What is expected | From the entries below, please output exactly the lines starting at the one containing "Added LicenseDecoder and some Vest types" and ending at the one containing "Also changed, not shown: 9 other files.", both included.

Data provided |
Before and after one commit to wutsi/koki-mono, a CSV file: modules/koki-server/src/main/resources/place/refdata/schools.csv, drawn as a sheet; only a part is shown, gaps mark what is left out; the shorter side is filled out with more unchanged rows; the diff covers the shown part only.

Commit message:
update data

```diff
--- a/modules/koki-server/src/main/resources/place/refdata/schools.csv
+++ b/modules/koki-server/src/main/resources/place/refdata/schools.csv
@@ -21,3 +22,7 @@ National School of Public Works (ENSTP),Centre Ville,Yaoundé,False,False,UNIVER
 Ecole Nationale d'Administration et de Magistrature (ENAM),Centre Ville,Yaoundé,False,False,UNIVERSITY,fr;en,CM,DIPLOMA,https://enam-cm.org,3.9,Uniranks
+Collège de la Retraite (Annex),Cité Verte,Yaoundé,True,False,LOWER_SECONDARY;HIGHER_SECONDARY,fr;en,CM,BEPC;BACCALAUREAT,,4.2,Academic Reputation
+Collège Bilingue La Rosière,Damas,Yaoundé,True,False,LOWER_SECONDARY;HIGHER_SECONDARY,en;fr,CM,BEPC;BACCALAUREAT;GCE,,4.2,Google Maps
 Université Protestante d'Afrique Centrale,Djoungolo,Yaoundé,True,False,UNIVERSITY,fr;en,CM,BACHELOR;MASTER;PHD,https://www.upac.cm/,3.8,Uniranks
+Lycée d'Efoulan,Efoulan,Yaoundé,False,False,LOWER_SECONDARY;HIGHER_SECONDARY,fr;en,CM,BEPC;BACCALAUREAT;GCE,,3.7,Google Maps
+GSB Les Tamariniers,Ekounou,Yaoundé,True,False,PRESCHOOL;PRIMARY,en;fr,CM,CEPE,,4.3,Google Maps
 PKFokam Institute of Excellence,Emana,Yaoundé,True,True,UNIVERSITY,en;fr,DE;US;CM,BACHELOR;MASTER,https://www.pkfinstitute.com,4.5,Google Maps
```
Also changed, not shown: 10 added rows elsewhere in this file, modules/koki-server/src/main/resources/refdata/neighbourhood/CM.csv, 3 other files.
==
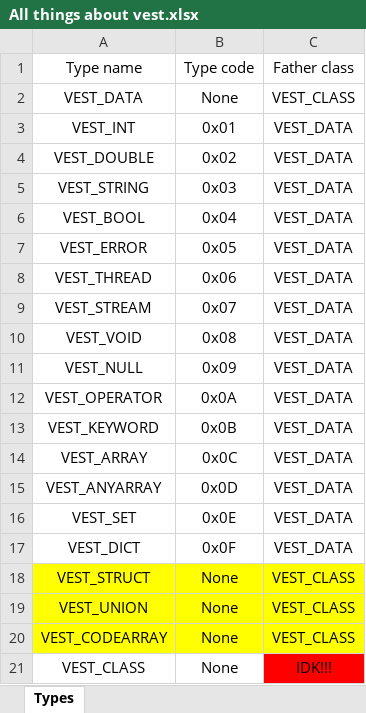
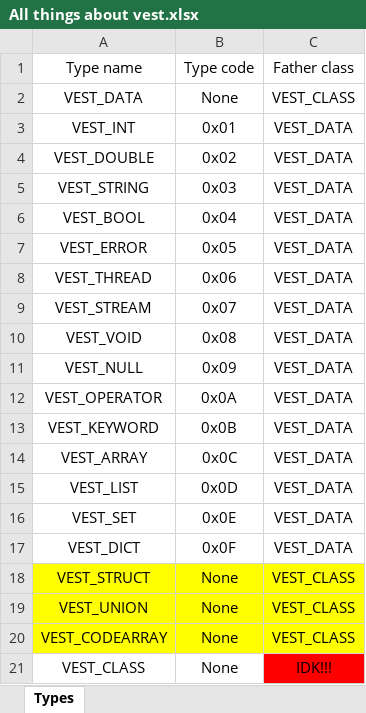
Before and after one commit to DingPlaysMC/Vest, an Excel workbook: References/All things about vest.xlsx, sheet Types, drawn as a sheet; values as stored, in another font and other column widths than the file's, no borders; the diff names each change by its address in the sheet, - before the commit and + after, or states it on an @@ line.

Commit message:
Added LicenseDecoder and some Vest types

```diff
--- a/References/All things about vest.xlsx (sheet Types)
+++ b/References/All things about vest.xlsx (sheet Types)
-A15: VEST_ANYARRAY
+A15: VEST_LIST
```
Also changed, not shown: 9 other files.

Written answer |
Added LicenseDecoder and some Vest types

```diff
--- a/References/All things about vest.xlsx (sheet Types)
+++ b/References/All things about vest.xlsx (sheet Types)
-A15: VEST_ANYARRAY
+A15: VEST_LIST
```
Also changed, not shown: 9 other files.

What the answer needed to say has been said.